**What you will do:**
For the records below, give the count of lines holding the word "Before" and nothing more.

**Records supplied:**
○ ○ ○
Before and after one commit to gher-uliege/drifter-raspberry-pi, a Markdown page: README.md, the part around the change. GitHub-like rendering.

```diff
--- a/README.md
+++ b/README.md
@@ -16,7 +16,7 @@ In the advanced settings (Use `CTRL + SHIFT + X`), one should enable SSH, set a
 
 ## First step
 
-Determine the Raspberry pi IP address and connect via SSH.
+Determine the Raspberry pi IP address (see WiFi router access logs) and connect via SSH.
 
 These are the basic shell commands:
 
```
○ ○ ○
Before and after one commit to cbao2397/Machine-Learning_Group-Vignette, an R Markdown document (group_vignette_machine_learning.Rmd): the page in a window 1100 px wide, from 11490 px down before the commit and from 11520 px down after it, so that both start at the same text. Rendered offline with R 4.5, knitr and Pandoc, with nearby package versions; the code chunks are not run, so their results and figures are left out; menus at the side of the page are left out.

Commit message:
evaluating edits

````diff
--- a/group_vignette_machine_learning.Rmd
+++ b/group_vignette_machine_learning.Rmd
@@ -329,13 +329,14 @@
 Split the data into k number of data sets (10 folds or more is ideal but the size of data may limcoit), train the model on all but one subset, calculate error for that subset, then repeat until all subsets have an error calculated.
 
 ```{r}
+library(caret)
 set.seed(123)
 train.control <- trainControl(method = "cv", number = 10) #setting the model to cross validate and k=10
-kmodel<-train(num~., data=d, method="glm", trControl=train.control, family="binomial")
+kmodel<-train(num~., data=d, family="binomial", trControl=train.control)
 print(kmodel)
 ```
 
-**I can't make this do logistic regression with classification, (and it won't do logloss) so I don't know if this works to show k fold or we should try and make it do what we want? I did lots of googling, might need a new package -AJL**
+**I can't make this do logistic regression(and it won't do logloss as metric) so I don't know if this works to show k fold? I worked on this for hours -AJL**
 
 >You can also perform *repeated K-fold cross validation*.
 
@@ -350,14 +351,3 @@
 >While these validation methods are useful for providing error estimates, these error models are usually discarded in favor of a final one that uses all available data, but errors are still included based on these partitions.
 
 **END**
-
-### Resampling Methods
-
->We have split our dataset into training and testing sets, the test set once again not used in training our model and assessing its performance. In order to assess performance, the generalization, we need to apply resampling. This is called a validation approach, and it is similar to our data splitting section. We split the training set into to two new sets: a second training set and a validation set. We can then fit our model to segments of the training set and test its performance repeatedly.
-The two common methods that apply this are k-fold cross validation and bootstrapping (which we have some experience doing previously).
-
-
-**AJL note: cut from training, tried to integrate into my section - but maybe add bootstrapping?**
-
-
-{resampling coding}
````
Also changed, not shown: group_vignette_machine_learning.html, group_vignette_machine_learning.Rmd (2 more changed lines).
○ ○ ○
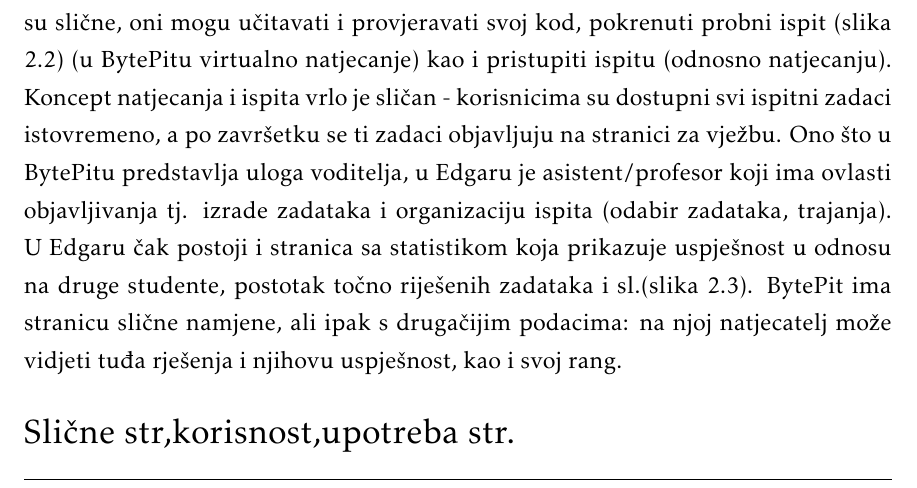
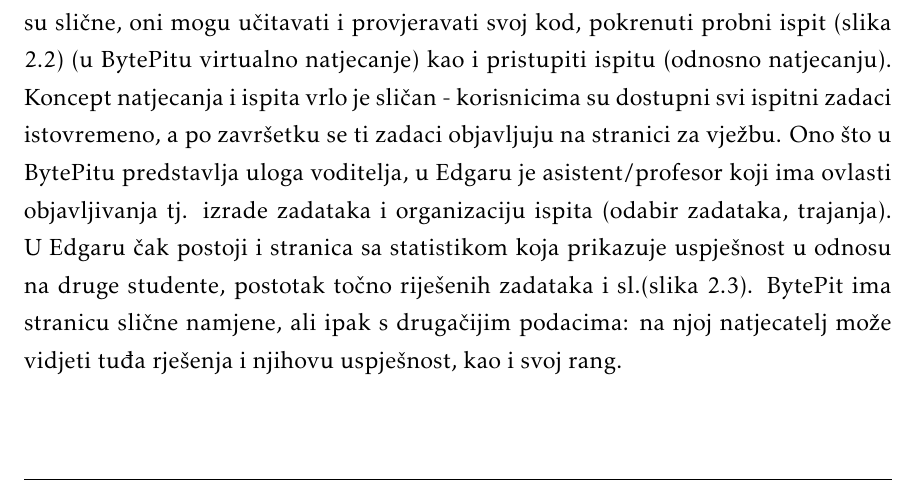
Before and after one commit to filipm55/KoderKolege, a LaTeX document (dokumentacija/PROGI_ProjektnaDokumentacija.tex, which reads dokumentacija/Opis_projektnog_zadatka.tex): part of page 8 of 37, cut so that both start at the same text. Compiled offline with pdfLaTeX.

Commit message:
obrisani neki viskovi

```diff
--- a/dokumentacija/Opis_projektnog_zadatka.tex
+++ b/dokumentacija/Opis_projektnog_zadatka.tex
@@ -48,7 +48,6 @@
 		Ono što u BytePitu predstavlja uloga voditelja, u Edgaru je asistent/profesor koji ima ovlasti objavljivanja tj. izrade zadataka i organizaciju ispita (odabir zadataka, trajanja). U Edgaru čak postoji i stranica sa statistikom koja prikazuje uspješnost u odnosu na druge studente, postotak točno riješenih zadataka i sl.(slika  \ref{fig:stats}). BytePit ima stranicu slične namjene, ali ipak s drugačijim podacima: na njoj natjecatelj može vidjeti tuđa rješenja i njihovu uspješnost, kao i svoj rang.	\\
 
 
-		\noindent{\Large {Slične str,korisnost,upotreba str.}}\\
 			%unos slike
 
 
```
○ ○ ○
**Your response:**
3